**Itemized modification records:**
---+---

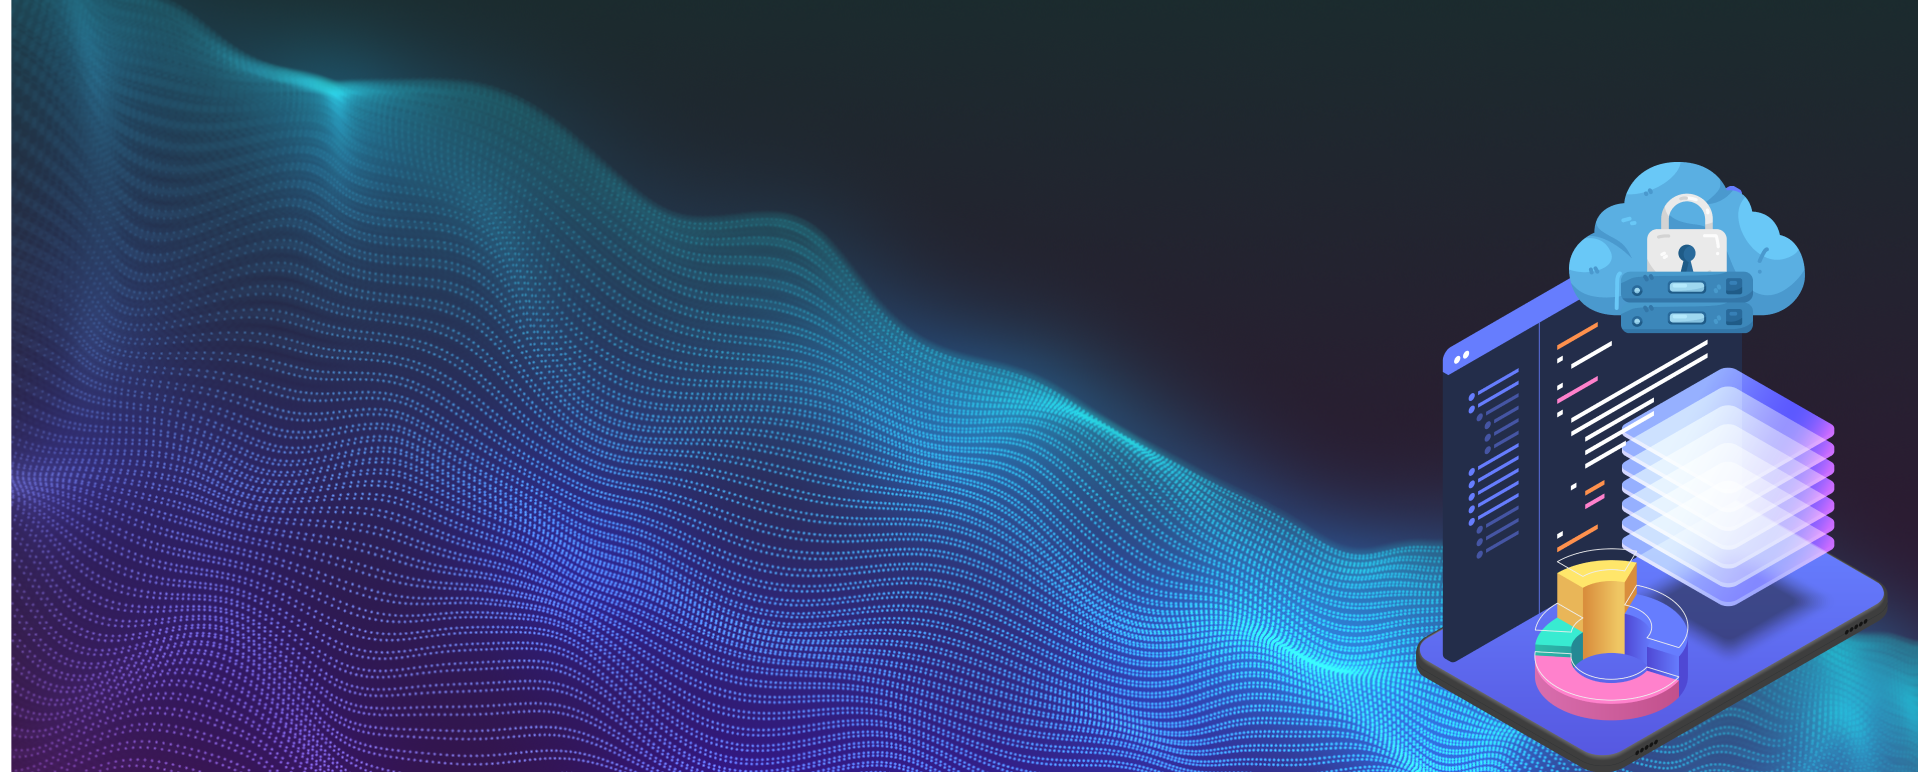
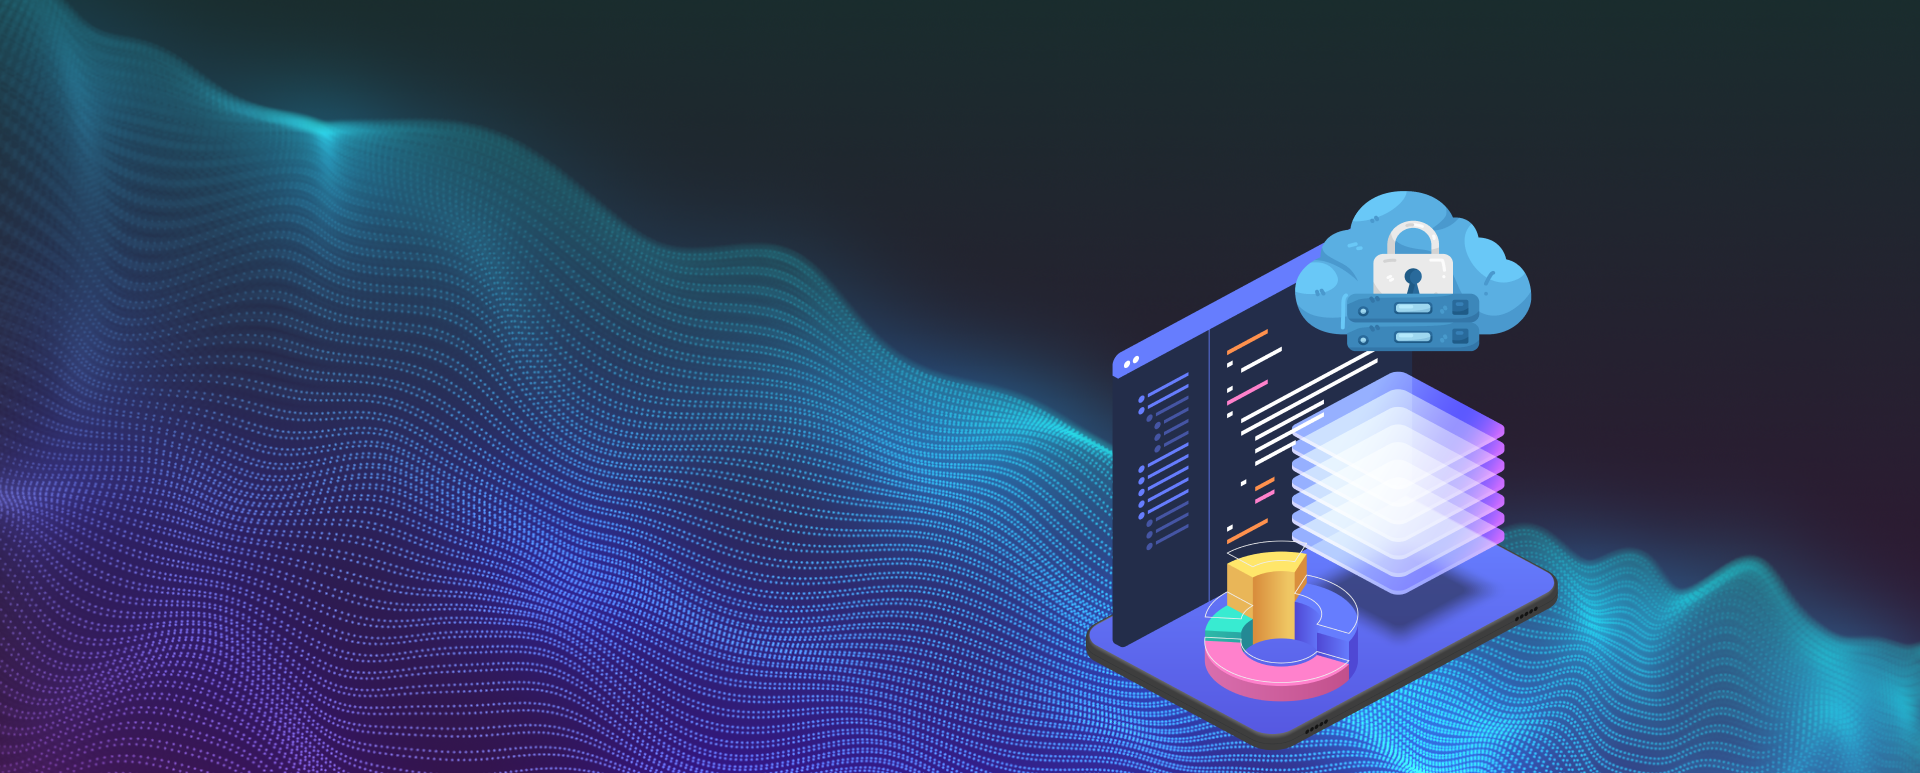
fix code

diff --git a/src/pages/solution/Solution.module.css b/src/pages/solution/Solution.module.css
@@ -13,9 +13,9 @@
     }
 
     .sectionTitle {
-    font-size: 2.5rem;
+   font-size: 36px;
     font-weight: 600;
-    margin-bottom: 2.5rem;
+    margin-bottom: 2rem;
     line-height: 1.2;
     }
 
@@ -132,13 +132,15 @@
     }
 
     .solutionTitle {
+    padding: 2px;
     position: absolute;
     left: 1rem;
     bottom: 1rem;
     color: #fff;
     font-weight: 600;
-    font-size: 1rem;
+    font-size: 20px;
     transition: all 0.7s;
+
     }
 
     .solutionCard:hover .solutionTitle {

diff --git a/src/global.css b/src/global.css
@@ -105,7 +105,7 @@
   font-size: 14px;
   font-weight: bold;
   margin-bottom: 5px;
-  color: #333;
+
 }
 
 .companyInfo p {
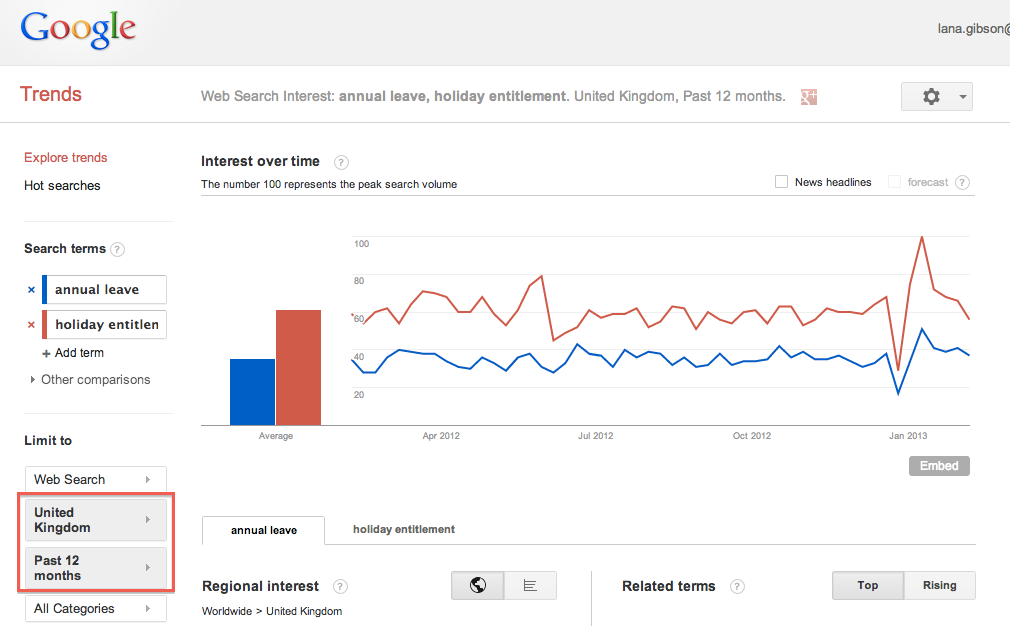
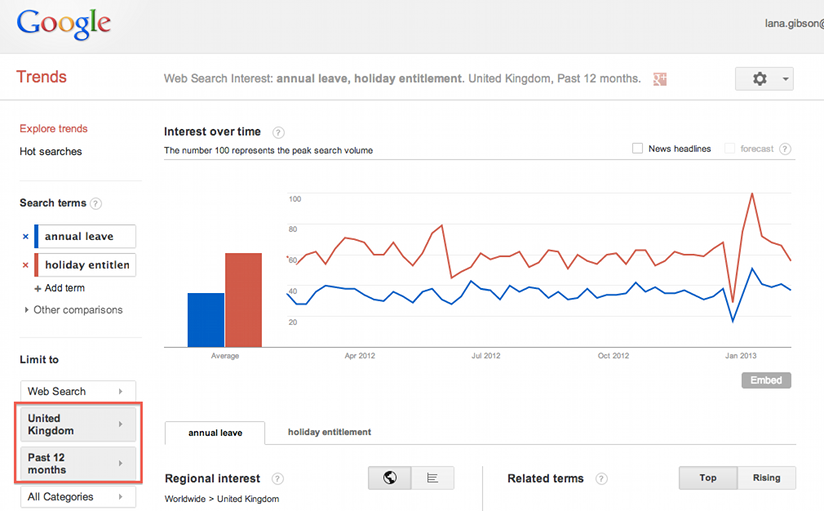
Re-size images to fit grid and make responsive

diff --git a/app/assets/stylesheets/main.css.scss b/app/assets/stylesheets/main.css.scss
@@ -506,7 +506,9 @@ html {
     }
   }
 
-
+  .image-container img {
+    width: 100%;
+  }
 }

---+---

**Assignment:**
Lines with the word "bottom" in them should be copied from the preceding records.

**Exercise response:**
-    margin-bottom: 2.5rem;
+    margin-bottom: 2rem;
     bottom: 1rem;
   margin-bottom: 5px;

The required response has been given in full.